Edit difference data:
====

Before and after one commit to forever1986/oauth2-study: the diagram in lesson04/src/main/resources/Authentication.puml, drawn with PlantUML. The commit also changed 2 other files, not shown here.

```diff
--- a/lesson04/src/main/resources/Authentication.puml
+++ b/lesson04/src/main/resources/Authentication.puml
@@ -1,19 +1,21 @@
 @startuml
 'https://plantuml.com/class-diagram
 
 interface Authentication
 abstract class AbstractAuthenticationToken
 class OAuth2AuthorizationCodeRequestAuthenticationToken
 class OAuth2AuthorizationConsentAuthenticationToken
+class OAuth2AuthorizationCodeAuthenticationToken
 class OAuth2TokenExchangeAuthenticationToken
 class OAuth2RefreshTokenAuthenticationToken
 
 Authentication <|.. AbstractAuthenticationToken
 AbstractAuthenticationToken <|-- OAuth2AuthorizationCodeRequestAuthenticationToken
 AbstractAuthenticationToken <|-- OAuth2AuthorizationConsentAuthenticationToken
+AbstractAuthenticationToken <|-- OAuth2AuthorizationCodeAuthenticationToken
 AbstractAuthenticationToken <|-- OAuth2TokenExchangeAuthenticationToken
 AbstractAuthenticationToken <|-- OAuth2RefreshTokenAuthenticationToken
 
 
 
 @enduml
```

====

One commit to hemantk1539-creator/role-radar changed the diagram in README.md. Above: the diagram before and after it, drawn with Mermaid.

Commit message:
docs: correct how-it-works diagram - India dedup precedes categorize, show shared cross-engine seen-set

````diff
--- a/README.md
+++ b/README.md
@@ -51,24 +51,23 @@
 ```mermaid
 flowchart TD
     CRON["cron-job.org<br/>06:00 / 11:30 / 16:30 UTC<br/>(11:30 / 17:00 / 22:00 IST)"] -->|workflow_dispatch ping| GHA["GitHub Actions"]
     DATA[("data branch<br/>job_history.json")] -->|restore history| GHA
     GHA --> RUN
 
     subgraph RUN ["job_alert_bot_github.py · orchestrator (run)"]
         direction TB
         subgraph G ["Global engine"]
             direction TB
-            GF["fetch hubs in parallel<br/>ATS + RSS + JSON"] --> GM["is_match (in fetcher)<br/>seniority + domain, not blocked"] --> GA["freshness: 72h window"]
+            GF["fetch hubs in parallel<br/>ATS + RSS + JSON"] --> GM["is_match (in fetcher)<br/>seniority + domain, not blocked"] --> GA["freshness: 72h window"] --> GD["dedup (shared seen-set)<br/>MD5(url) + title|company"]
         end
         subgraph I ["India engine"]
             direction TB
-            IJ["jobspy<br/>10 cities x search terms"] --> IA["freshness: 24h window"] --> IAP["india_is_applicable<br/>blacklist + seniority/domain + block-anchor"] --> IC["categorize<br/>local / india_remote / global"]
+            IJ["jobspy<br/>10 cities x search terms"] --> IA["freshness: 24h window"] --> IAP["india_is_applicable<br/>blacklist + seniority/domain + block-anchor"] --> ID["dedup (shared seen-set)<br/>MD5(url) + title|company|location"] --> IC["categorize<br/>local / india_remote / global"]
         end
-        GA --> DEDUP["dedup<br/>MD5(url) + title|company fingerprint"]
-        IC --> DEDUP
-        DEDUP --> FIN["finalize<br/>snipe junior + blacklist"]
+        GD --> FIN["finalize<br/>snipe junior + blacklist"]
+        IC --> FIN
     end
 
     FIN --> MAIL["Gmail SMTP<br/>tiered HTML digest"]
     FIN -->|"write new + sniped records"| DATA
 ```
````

====

TASK DIRECTIONS => Among the lines above, count those that include the word "diagram". Give only the result.

EXERCISE SOLUTION => 4